Liberating the genius in our students is not an inspirational goal or a utopian hope for reforming education. It is an urgent educational and societal imperative. As leaders, we have the dual charge of ensuring the principles and practices of a passion-driven work, such as disciplined study, fostering imagination, active participation, and community contribution, are present and implemented across all spectrums of the teaching and learning process with students and teachers. This leadership and learning framework is guaranteed to fuel innovation, amplify creativity, and advance the ability for learners to make an impact in their community and world. There is genius within; together let's unleash it.
Angela Maiers, MA, Educator; Entrepreneur; Founder and CEO, Choose2Matter, Inc.; Co-Author, The Passion-Driven Classroom (2016)
This workshop will focus on helping teachers and psychologists understand the links between 504 accommodations and relative strengths, giftedness, innovation, and the cognitive neuroscience behind these. You will begin with an overview of learning difficulties from the neuroscience perspective, and of accommodations as a way for students to display their innate gifts and abilities. In small groups, led by psychologists and educators, you will discuss several cases of students with LD, the cognitive underpinnings of a variety of instructional and test accommodations and generate effective teaching strategies. This workshop will emphasize collaboration between parents, teachers, and psychologists to maximize the creative learning potential and engagement for all students.

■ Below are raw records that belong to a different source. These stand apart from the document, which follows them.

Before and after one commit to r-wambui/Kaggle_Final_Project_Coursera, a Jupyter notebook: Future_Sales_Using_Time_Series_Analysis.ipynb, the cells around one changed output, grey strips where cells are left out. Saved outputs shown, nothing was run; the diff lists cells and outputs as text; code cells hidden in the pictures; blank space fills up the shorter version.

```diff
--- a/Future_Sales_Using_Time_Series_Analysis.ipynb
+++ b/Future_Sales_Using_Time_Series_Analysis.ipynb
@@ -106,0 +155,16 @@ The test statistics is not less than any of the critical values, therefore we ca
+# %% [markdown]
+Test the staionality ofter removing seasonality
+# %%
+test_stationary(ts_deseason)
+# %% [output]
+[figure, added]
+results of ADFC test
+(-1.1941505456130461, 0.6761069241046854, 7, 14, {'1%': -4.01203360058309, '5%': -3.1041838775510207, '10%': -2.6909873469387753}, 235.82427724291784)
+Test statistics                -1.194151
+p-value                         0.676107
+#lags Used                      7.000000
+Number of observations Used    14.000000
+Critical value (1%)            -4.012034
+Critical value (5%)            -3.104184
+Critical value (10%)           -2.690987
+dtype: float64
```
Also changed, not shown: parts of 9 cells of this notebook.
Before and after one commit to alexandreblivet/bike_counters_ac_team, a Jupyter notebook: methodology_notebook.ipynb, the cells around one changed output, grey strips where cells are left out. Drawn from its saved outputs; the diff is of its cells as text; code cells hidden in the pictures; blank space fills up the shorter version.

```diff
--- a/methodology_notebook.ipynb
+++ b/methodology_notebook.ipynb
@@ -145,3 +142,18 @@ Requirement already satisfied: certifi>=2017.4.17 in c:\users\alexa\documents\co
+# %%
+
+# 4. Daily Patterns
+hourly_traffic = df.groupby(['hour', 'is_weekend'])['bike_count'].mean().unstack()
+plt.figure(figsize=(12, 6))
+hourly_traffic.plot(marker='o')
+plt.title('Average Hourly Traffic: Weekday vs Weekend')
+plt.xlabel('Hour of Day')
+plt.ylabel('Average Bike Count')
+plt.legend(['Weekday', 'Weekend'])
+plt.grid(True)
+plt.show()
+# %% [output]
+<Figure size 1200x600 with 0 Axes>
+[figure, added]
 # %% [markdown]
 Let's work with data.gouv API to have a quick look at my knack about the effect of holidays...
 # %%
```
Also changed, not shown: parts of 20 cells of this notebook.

Fumiko Hoeft, MD, PhD, Director, Laboratory for Educational Neuroscience (brainLENS), University of California, San Francisco (UCSF); Nancy Cushen White, EdD, Clinical Professor of Pediatrics, Division of Adolescent and Young Adult Medicine, University of California, San Francisco (UCSF); Nancy Redding, MEd, Past President of Northern California Branch of International Dyslexia Association (IDA); and Nicole Ofiesh, PhD, Executive Director of Schwab Learning Center (SLC), Stanford University